  2. hey bill my name is joshua and i.have a question for how can i pick a American lock series 2500 cause me a my friend tristan wants to know cause we've been picking for quite a while know can you please help us out

  3. For those of us who have to rekey these most Schlage depth gauges have one or two notches machined into them that make removing these pesky cylinder retainer clips easier. As for picking these can be rascals until you figure them out. Well done.

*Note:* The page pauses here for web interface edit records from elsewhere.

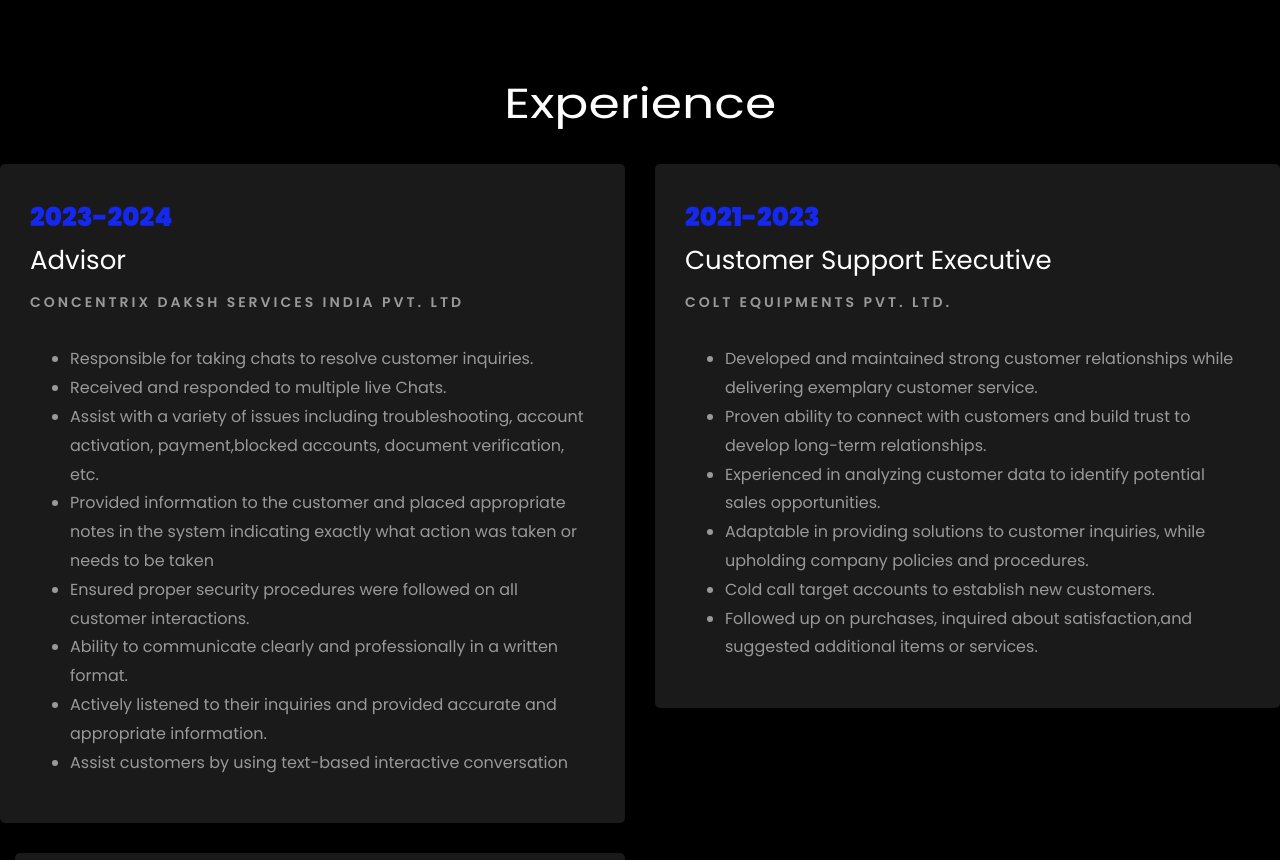
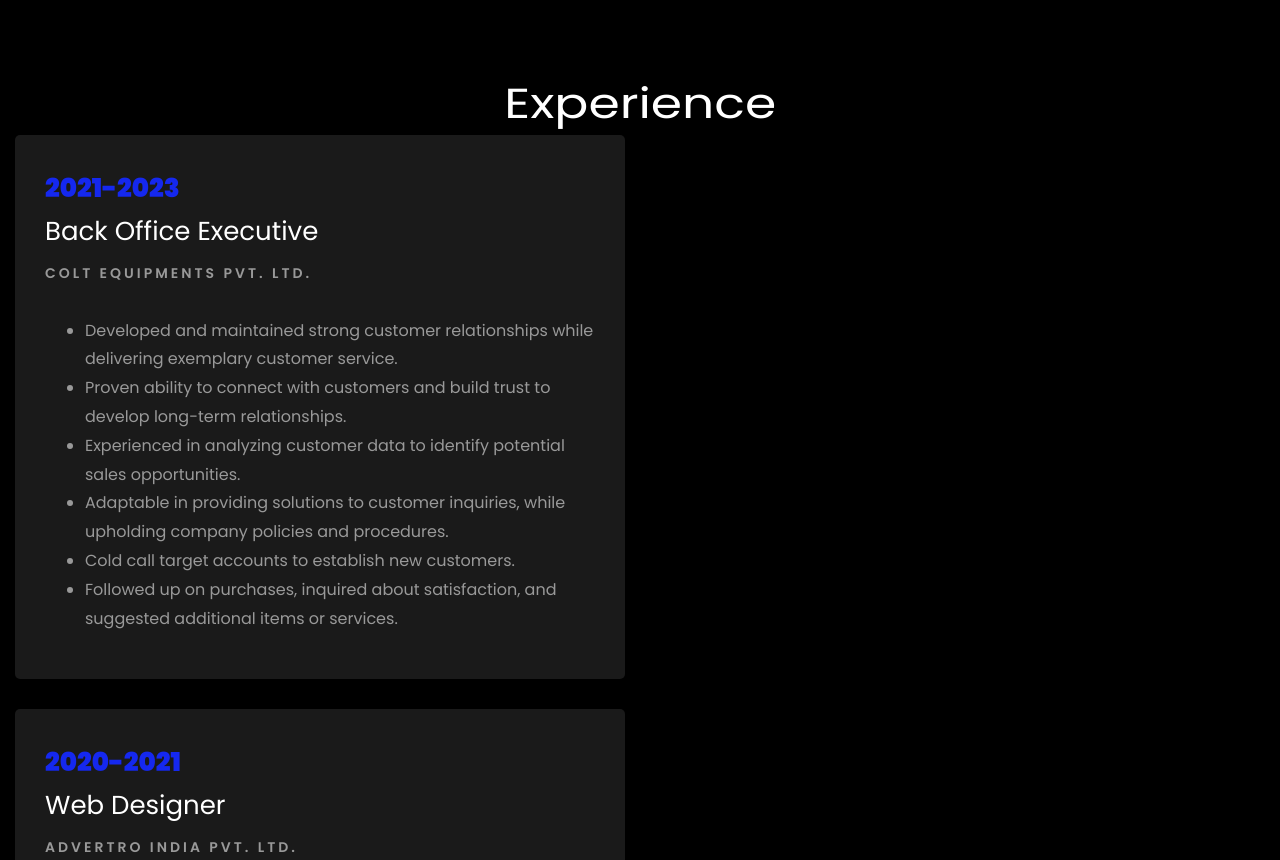
Before and after one commit to Prarthna11/Prarthna.github.io, a plain HTML site: page index.html in a window 1280 px wide. Shown: the part 1440-2300 px from the top of the page. Drawn offline with Linux system fonts and the light colour scheme; files whose address does not match are found by name.

Commit message:
Update index.html

```diff
--- a/index.html
+++ b/index.html
@@ -330,33 +330,11 @@
 			<h1 class="big-4">Experience</h1>
 			<!--<div class="underline"></div>-->
 		</div>
-		<br>
-
-		<div class="row">
-				<div class="col-md-6">
-					<div class="resume-wrap ftco-animate">
-						<span class="date">2023-2024</span>
-						<h2>Advisor</h2>
-						<span class="position">Concentrix Daksh Services India PVT. LTD</span>
-						 <br><br>
-							<ul>
-								<li>Responsible for taking chats to resolve customer
-									inquiries.</li>
-								<li>Received and responded to multiple live Chats.</li>
-								<li>Assist with a variety of issues including troubleshooting, account activation, payment,blocked accounts, document verification, etc.</li>
-<li> Provided information to the customer and placed appropriate notes in the system indicating exactly
-	what action was taken or needs to be taken</li>
-<li>Ensured proper security procedures were followed on all customer interactions.</li>
-<li>Ability to communicate clearly and professionally in a written format.</li>
- <li>Actively listened to their inquiries and provided accurate and appropriate information.</li>
-<li>Assist customers by using text-based interactive conversation</li>
-</ul>
-</div></div>
-
-				<div class="col-md-6">
+		<be>
+			<div class="col-md-6">
 					<div class="resume-wrap ftco-animate">
 						<span class="date">2021-2023</span>
-						<h2>Customer Support Executive</h2>
+						<h2>Back Office Executive</h2>
 						<span class="position">Colt Equipments PVT. LTD.</span>
 						<br><br>	<ul>
 <li>Developed and maintained strong customer relationships while delivering exemplary customer service.</li>
@@ -364,7 +342,7 @@
 <li>Experienced in analyzing customer data to identify potential sales opportunities.</li>
 <li>Adaptable in providing solutions to customer inquiries, while upholding company policies and procedures.</li>
 <li>Cold call target accounts to establish new customers.</li>
-<li>Followed up on purchases, inquired about satisfaction,and suggested additional items or services.</li>
+<li>Followed up on purchases, inquired about satisfaction, and suggested additional items or services.</li>
 </ul>
 </div></div></div>
 <div class="col-md-6">
@@ -375,7 +353,7 @@
 		<br><br><ul>
 <li>Create, implement, and develop new look and style for notable web presence, delivering effective and functional web designs.</li>
 <li>Managed all aspects of professional website design focusing on overall site navigation and information architecture for commercial and personal websites.</li>
-<li>Developed and maintained corporate websites,including updating content and improving user experience.</li>
+<li>Developed and maintained corporate websites, including updating content and improving user experience.</li>
 <li>Created custom websites and graphics to meet client	specifications and branding needs.</li>
 <li>Utilized SEO techniques to ensure maximum visibility of	websites and webpages on search engines.</li>
 </ul>
@@ -411,7 +389,7 @@
 
     		<div class="row justify-content-center mt-5">
     			<div class="col-md-6 text-center ftco-animate">
-    				<p><a href="images/Prarthna.pdf" class="btn btn-primary py-4 px-5">Download CV</a></p>
+    				<p><a href="images" class="btn btn-primary py-4 px-5">Download CV</a></p>
     			</div>
     		</div>
     	</div>
```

  4. I just found this video and  thought I would add my own.
    Roger Shoaf nailed it. Schlage, in order to save money, switched from a two piece F series knob to a one piece knob. In order to get the cylinder in they had to totally redesign it. Yes they didn't save much money and made the F series even easier to pick and bump open. You have to use a pick or thin piece of metal to depress the retaining cap to get the POS in & out of the knob now.
    Bill was incorrect about how the pins are in the lock. The small part of the pin is for the spring to go over. If you try to use standard Schlage drivers, the retainer will pop off. Also if turned over, the pins will get caught in the construction ball holes(those little extra holes by the pin holes) totally locking up the cylinder and you'd have use the F series bypass tool to press the retainer to release the knob.

  5. These locks use the T pins, but this was not done to increase security, it was done to allow a design change in the knob.  There was not enough room for standard pins and the T pins allow the cap to be depressed in order to be inserted in the knob.

  6. I've never picked T-pins b4?? I'm not much for taking locks apart, as they don't ever seem to go back together, easily…and I end up pissed off in the end! So… Anyway did you ever track down your Canadian traveling lockbox's? I know I keep asking but I keep hoping that someone may have let you (like they should) that they have one and who they are sending it to.
    Peace n Tanks for your channel it's the best!(as if you didn't know) Lol keep it up Bro!

  7. lol at 5:05 " let me get a pair of tweez… woop carp!" then the guy in the background lets you know you dropped the pin as if you didn't see it flying at your face

  8. Nice job Bill and thanks for the insight on picking t pins. Sorry I so confusing in my note. I wasn't suggesting serrated pins were in there, just my trouble at picking them. Also in that core there is kind of a rim at the bottom of each tubes in the bible. Crazy thing! Thanks again.

LEAVE YOUR COMMENT

Your email address will not be published. Required fields are marked *

Facebook Auto Publish Powered By : XYZScripts.com